Audible altimeter part 3

The altimeter has been in use for approximately four months and nobody has died. Project is deemed great success and I can finally update the blog.

Actually now the PCB is in version 3 and fourth version is planned. More about progress of the PCB later.

Previous versions

So currently the PCB is at version 3. Version 1 was very quick and rough layout (45mm x 80mm) just to get the project started. It also contained GPS module but the there were lots of mistakes while laying the board near the module and I could not get connection to any satellites. I will be building new PCB for the GPS module again this winter but I’m fairly sure that the GPS can not fit into the existing case as it requires quite large and intact ground plane.

PCB version 1 with GPS and lots of green wire.

Second version was designed around small project case (30mm x 52mm) and contained mounting holes in each corner of the PCB. Micro-USB connector was planted on the long side of the PCB and for testing the buzzer there was two overlapping footprints for different buzzer components.

I ordered small laser cut acrylic case with 1mm wall thickness for the electronics but the case was too flimsy for actual use. The case laser cut profile was designed using MakerCase.

PCB version 2 with acrylic case.



Version 3 PCBs arrived after three weeks of waiting.

Version 3 PCBs.

Before starting the altimeter project I had decided to start using reflow soldering. I build small oven controller which uses thermocouple, solid state relay, PWM and PID to control the oven temperature. Stencil for the applying the solder was ordered from OSH Stencils.

Laying components

Most of the components were from Digikey but only place I could find the display was Mouser.

Major components ready to be placed.
Smaller components were placed first. Most of the resistors and capacitors are 0603 size.
All components laid. Few footprints were left empty as accelerometer and second and third barometer were left out.

Reflow soldering

PCB was reflow soldered in small pizza oven which was connected to temperature controller (visible in the back). Temperature was monitored using terminal application.

Bad component connections

Applying the solder and the whole reflow soldering is not fully in my control as some of the components “tombstoned” (other end of the component lifted from the pad) or solder bridges were formed.

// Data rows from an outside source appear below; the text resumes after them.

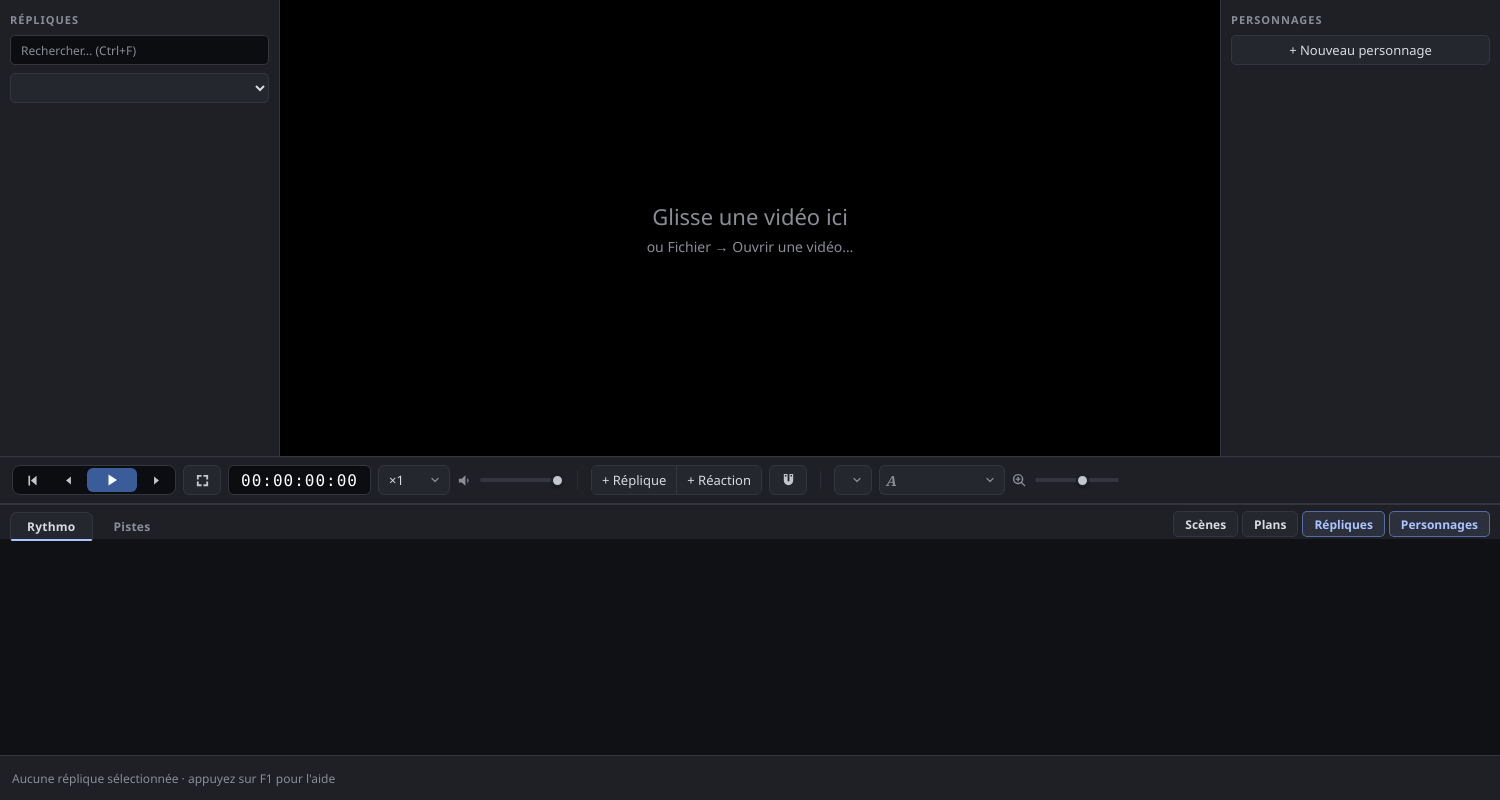
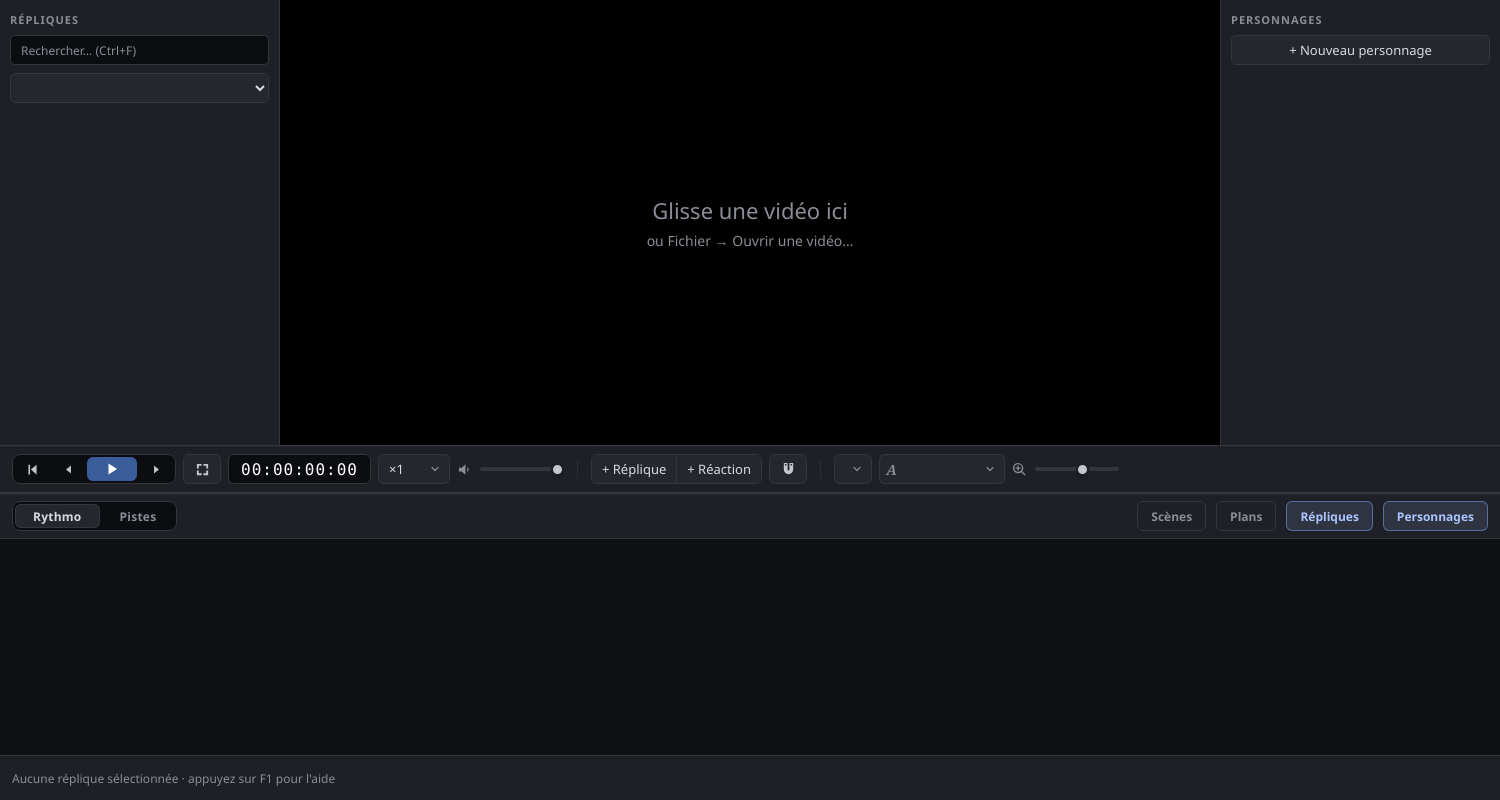
Before and after one commit to fusorf/LibreRythmo, an Electron app: page renderer/index.html in a window 1500 px wide. Drawn offline with Linux system fonts and the light colour scheme; no server answers.

Commit message:
Refonte du bandeau bas (tabBar) au meme langage que la barre d'action
- Onglets Rythmo/Pistes en plateau segmente en creux (comme le deck transport) :
  segment actif sureleve (panel2), inactif en creux
- Bascules de panneaux en pilules nettes a droite : inactives discretes (ghost),
  actives en accent bleu (Repliques/Personnages)
- Bandeau aligne, releve (highlight + bordures haut/bas) pour matcher la barre d'action

```diff
--- a/renderer/index.html
+++ b/renderer/index.html
@@ -101,8 +101,10 @@
   </div>
 
   <div id="tabBar">
-    <button id="tabRythmo" class="tab active">Rythmo</button>
-    <button id="tabTracks" class="tab">Pistes</button>
+    <div class="tab-group">
+      <button id="tabRythmo" class="tab active">Rythmo</button>
+      <button id="tabTracks" class="tab">Pistes</button>
+    </div>
     <div class="spacer"></div>
     <button id="btnToggleLoops" class="panel-toggle" title="Afficher / masquer le panneau Scènes">Scènes</button>
     <button id="btnTogglePlans" class="panel-toggle" title="Afficher / masquer le panneau Plans">Plans</button>
--- a/renderer/style.css
+++ b/renderer/style.css
@@ -637,33 +637,62 @@ input[type="range"]:hover::-webkit-slider-thumb { background: var(--icon-h); }
   background: color-mix(in srgb, var(--toggle-text) 10%, transparent);
 }
 
-/* ---------- onglets bandeau bas (Rythmo / Pistes) ---------- */
-/* ---------- onglets bandeau bas (Rythmo / Pistes) ---------- */
-#tabBar { display: flex; align-items: flex-end; gap: 4px; padding: 6px 10px 0; background: var(--panel); border-top: 1px solid var(--border); }
-/* bascules de panneaux déplacées ici (déclutter de la barre d'action) : alignées à
-   droite, look bouton-pilule distinct des onglets Rythmo/Pistes */
-.panel-toggle { height: 26px; padding: 0 11px; font-size: 12px; font-weight: 600; margin-bottom: 2px; }
+/* ---------- bandeau bas : onglets Rythmo/Pistes + bascules de panneaux ---------- */
+#tabBar {
+  display: flex;
+  align-items: center;
+  gap: 10px;
+  padding: 7px 12px;
+  background: var(--panel);
+  border-top: 1px solid var(--border);
+  border-bottom: 1px solid var(--border);
+  box-shadow: inset 0 1px 0 rgba(255, 255, 255, .03);
+}
+/* onglets Rythmo / Pistes : plateau segmenté en creux (même langage que le deck transport) */
+.tab-group {
+  display: inline-flex;
+  gap: 2px;
+  height: var(--ctl-h);
+  padding: 2px;
+  flex: 0 0 auto;
+  background: var(--inset);
+  border: 1px solid var(--border);
+  border-radius: 8px;
+}
 .tab {
-  height: 28px;
-  padding: 0 16px;
+  height: 100%;
+  padding: 0 18px;
+  border: none;
+  border-radius: 6px;
   background: transparent;
-  border: 1px solid transparent;
-  border-bottom: none;
-  border-radius: 7px 7px 0 0;
   color: var(--dim);
   font-size: 12px;
   font-weight: 600;
   letter-spacing: .02em;
-  position: relative;
-  top: 1px;
 }
 .tab:hover { color: var(--text); background: var(--hover); }
-.tab.active {
-  background: var(--panel2);
-  border-color: var(--border);
+.tab.active { background: var(--panel2); color: var(--text); box-shadow: inset 0 0 0 1px var(--border); }
+/* bascules de panneaux : pilules nettes alignées à droite (état actif = accent) */
+.panel-toggle {
+  height: var(--ctl-h);
+  padding: 0 13px;
+  font-size: 12px;
+  font-weight: 600;
+  border-radius: 6px;
+  background: transparent;
+  border: 1px solid var(--border);
+  color: var(--dim);
+}
+.panel-toggle:hover {
   color: var(--text);
+  background: var(--hover);
+  border-color: color-mix(in srgb, var(--border) 45%, var(--icon));
 }
-.tab.active::after { content: ''; position: absolute; left: 0; right: 0; bottom: -1px; height: 2px; background: var(--toggle-text); border-radius: 2px; }
+.panel-toggle.active, .panel-toggle.active:hover {
+  border-color: var(--toggle-border);
+  color: var(--toggle-text);
+  background: color-mix(in srgb, var(--toggle-text) 12%, transparent);
+}
 
 /* contrôles contextuels de la barre d'action : rythmo masqués sur l'onglet Pistes, et
    inversement le bouton « Importer un audio » n'apparaît que sur l'onglet Pistes */
```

I used head mounted magnifier for inspection. This one has quite poor optical quality and ergonomics.
Bad connection / tombstoning.
Bad connection / tombstoning.
Solder bridge under removed capacitor which shorted the 3.3V rail to ground.

Version 3 – Bad traces

After assembling the PCB the USB failed to work. After pullimg my hair for few minutes I noticed that some of the USB traces were missing. This was fixed with small jumper wire.

I contacted OSH Park and let them know about the bad quality just so that process could be improved. They replied quickly and offered refund or free rush order + shipping. Good customer support!

Missing traces.
Good PCB.

First boot

The MCU was programmed using Atmel ICE programmer. I’m using Tag-Connect cables as they have quite small footprint.

After few hours of work, it works!

Display connector

As the display connector is only component on the back side of the PCB I soldered it by hand.

Working display. These images are actually from second build which I gave to a friend. The first one I’m using inside the helmet. My friend is using his mostly under canopy as it is wrist mounted.


The PCB was designed to fit into one of the cheap but sturdy plastic cases.
First top of the case was removed.
Then the edges were sanded smooth.
I used two roughness of sandpaper.
Extra parts of version 2 case were used as new top/window.
Holes for the buttons and buzzer.

Cutting holes for the USB and power switch.

Looking “good”. This display is actually LS013B4DN04. LS013B7DH03 is on the right. After a quick test I switched to LS013B7DH03 as I was afraid that the mirror like quality of LS013B4DN04 would not make good contrast in sunny weather.
After some cleanup.
Ready to swoop.

Leave a Reply

Your email address will not be published. Required fields are marked *

This site uses Akismet to reduce spam. Learn how your comment data is processed.